Top of DATA TO USE

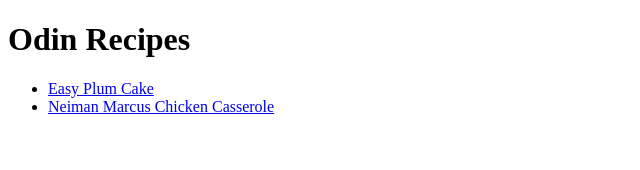
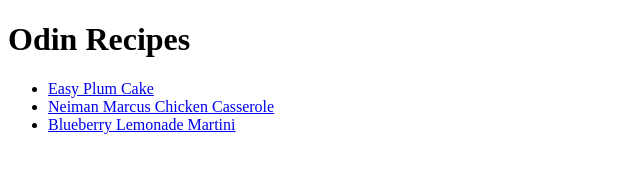
Before and after one commit to JayZeus999/odin-recipes, a plain HTML site: page index.html in a window 1280 px wide. Shown: the whole page, without its empty margins (0-640 px from the left). Drawn offline with Linux system fonts and the light colour scheme.

Commit message:
added all links to index.html

```diff
--- a/index.html
+++ b/index.html
@@ -12,6 +12,7 @@
     <ul>
     <li><a href="./recipes/easyplumcake.html">Easy Plum Cake</a></li>
     <li><a href="./recipes/neiman-marcus-chicken-casserole.html">Neiman Marcus Chicken Casserole</a></li>
+    <li><a href="./recipes/blueberry-lemonade-martini.html">Blueberry Lemonade Martini</a></li>
     </ul>
 </body>
 
```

Bottom of DATA TO USE

__PROBLEM TO WORK ON__: Scan the entries above for the string "recipes" and copy each line that contains it.

__COMPLETED EXERCISE__:
Before and after one commit to JayZeus999/odin-recipes, a plain HTML site: page index.html in a window 1280 px wide. Shown: the whole page, without its empty margins (0-640 px from the left). Drawn offline with Linux system fonts and the light colour scheme.
     <li><a href="./recipes/easyplumcake.html">Easy Plum Cake</a></li>
     <li><a href="./recipes/neiman-marcus-chicken-casserole.html">Neiman Marcus Chicken Casserole</a></li>
+    <li><a href="./recipes/blueberry-lemonade-martini.html">Blueberry Lemonade Martini</a></li>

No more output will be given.